There have been sporadic efforts to integrate these values into national economic planning in many countries, including India. The World Bank went through an exercise of developing a so-called green budget for India. That was followed by the setting up of a group of experts by former Prime Minister Manmohan Singh, a noted development economist. The group was led by Partha Dasgupta of Cambridge University, a doyen of environmental economists.
But none of these efforts has dented the prevalent paradigm — not the World Bank, not the group set up by a Prime Minister, not a Finance Commission recommendation. The finance ministry in India — and all other countries — continues to depend on an assumption of clean air, clean and adequate water and productive soils. In the last 10 years or so, annual economic surveys have repeatedly shown that even the finance ministry does not believe these assumptions. It tinkers on the edges, putting in some more money for pollution control, but it does not change the paradigm.
State governments that have done better than others in preserving their ecosystems have seen over the past few years the possibility of making money out it. If they are preserving trees on a hill slope so that clean water can flow down, they should be paid for it, they say. They could earn revenue by putting up a factory on that slope. They are foregoing revenue by not doing so, and the clean water that is flowing down — not to speak of the air cleaned by the trees — is benefiting the entire country. So, they should be paid for it.
This was the demand that was accepted by the 13th Finance Commission, but not by the then government, though it did not give any reason for the rejection, except that it did not have the money. It is a demand that was voiced in public again last weekend.
Change the paradigm
By raising the issue at a public forum, the Himalayan states have brought to the limelight a conversation they have been having with the current Finance Commission. It has not been an easy debate. When the Himalayan states pointed out that they ensure continuation of productive agriculture in all of northern India by preserving watersheds that provide clean water, state governments from the southern and western parts of the country raised an objection.
They pointed out that they are water-scarce parts of the country anyway, and if the scarcity value of water is to be monetised, they should be paid for preserving whatever water they do preserve. These states undoubtedly have a point, as do Himalayan states that enable the continuation of 40% of India’s agriculture by supplying water to well over 40% of the country’s population.
While that debate is continuing — and it will be interesting to see how the Finance Commission attempts to resolve it — the fundamental principle of payment for ecosystem services cannot be ignored anymore. The 2005 Millennium Ecosystem Assessment coordinated by almost all UN organisations identified 24 ecosystem services that are vital for the survival of the world and consequently of economies. Their monetary values have to be factored in national budgeting.
Hard to ignore
The results of not doing so are already here for everyone to see. Take the current woes of the Indian automobile manufacturing industry that is dominating media headlines.

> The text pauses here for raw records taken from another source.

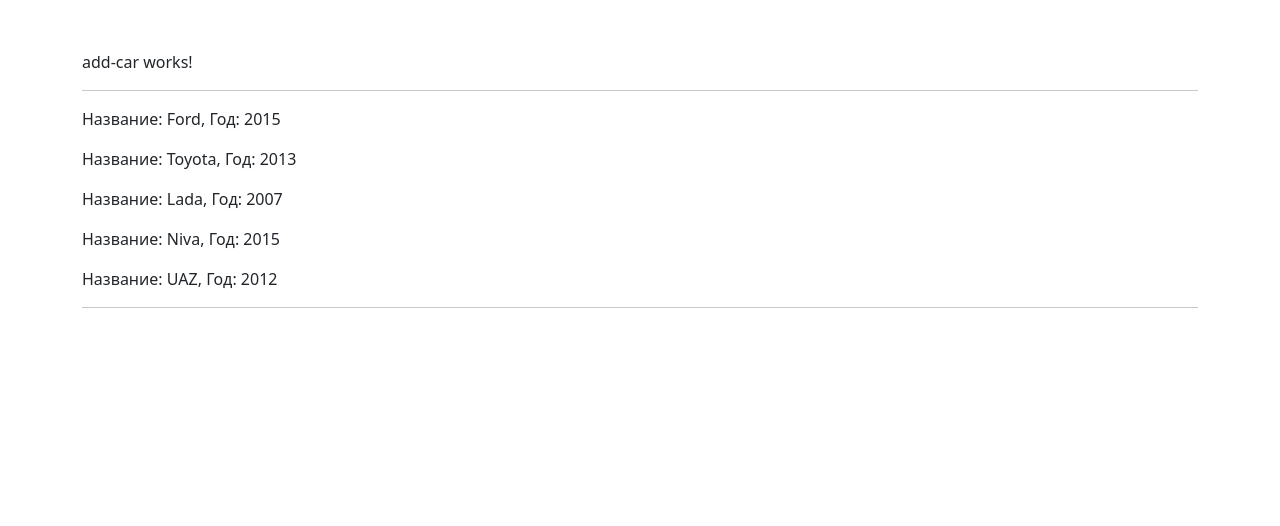
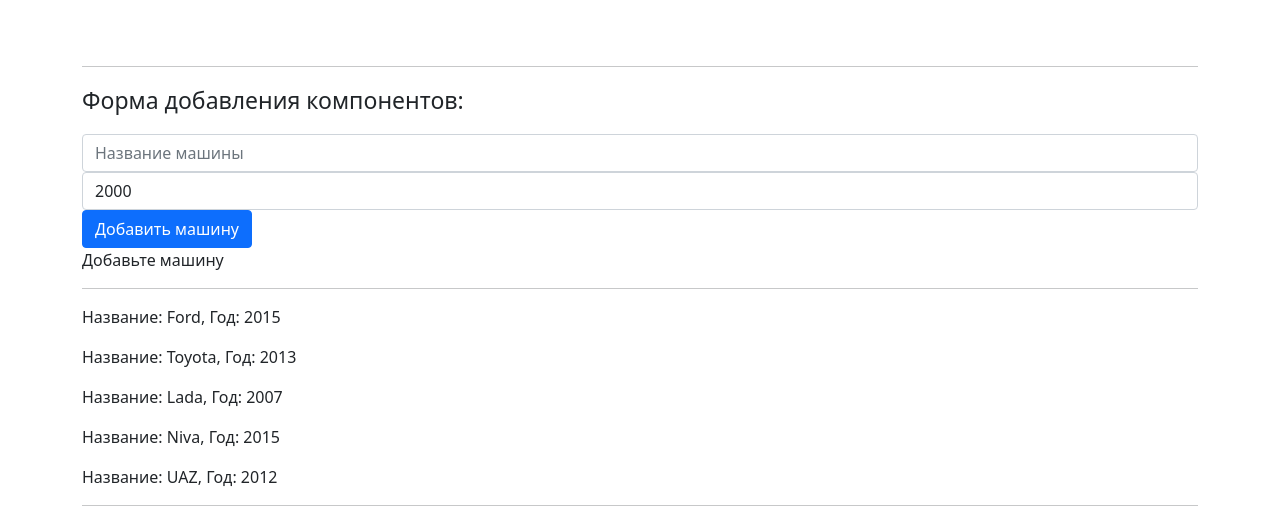
Before and after one commit to Niatomi/js-learn, an Angular app in the folder angular-js-learn/angular-learn-project/: page / in a window 1280 px wide. Shown: the top 526 px of the page. Built offline with nearby package versions, Linux system fonts and the light colour scheme.

Commit message:
Transfered logic from cars list

```diff
--- a/angular-js-learn/angular-learn-project/src/app/add-car/add-car.component.html
+++ b/angular-js-learn/angular-learn-project/src/app/add-car/add-car.component.html
@@ -1 +1,25 @@
-<p>add-car works!</p>
+<hr />
+<p class="form-name">Форма добавления компонентов:</p>
+<input
+  type="text"
+  placeholder="Название машины"
+  class="form-control"
+  [(ngModel)]="carName"
+/>
+
+<input
+  type="text"
+  placeholder="Год производства"
+  class="form-control"
+  [(ngModel)]="carYear"
+/>
+
+<button class="btn btn-primary" (click)="addCar()">Добавить машину</button>
+<div *ngIf=""></div>
+
+<ng-container *ngIf="addCarStatus; else elseTemplate">
+  <p>Машина добавлена!</p>
+</ng-container>
+<ng-template #elseTemplate>
+  <p>Добавьте машину</p>
+</ng-template>
--- a/angular-js-learn/angular-learn-project/src/app/add-car/add-car.component.ts
+++ b/angular-js-learn/angular-learn-project/src/app/add-car/add-car.component.ts
@@ -1,15 +1,27 @@
-import { Component, OnInit } from '@angular/core';
+import { Component, EventEmitter, OnInit, Output } from '@angular/core';
 
 @Component({
   selector: 'app-add-car',
   templateUrl: './add-car.component.html',
-  styleUrls: ['./add-car.component.css']
+  styleUrls: ['./add-car.component.css'],
 })
-export class AddCarComponent implements OnInit {
+export class AddCarComponent {
+  carName = '';
+  carYear = 2000;
+  addCarStatus = false;
 
-  constructor() { }
+  @Output()
+  onAddCar = new EventEmitter<{ name: string; year: number }>();
 
-  ngOnInit(): void {
+  addCar() {
+    this.onAddCar.emit({
+      name: this.carName,
+      year: this.carYear,
+    });
+    this.carName = '';
+    this.carYear = 2000;
+    this.addCarStatus = false;
   }
 
+  constructor() {}
 }
```
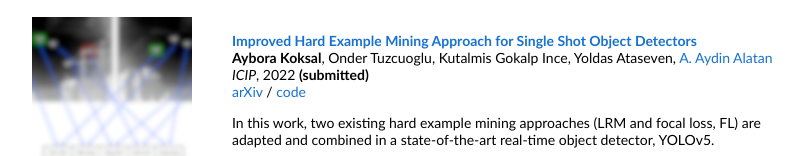
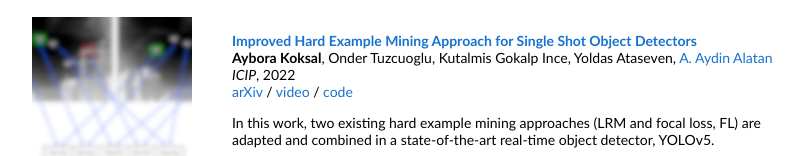
Before and after one commit to aybora/aybora.github.io, a plain HTML site: page index.html in a window 1280 px wide. Shown: the part 715-871 px from the top of the page, without its empty margins (228-1031 px from the left). Drawn offline with Linux system fonts and the light colour scheme.

Commit message:
update 092022

```diff
--- a/index.html
+++ b/index.html
@@ -128,9 +128,11 @@
               Yoldas Ataseven,
               <a href="http://users.metu.edu.tr/alatan/">A. Aydin Alatan</a>
               <br>
-							<em>ICIP</em>, 2022 <strong>(submitted)</strong>
+							<em>ICIP</em>, 2022
               <br>
               <a href="https://arxiv.org/abs/2202.13080">arXiv</a>
+              /
+              <a href="https://www.youtube.com/watch?v=PEBDOfWEvy4">video</a>
               /
               <a href="https://github.com/aybora/yolov5Loss">code</a>
               <p></p>
```
Also changed, not shown: 1 other file.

It stems partly from the government being forced to tighten pollution control norms, so automobile manufactures are forced to raise prices and cut production at the same time, while people are less confident about the state of the economy and postpone the purchase of new vehicles.
The automobile manufacturing sector is just one example. Take the case of coal-fired power plants that are forced to shut down repeatedly because there is no water to wash the coal before using it to heat the boiler. Or take the case of health costs of air, water and soil pollution, numbers that nobody has had the courage to compute in detail.
None of these issues will really be tackled until there is a paradigm shift in the way national economies are planned.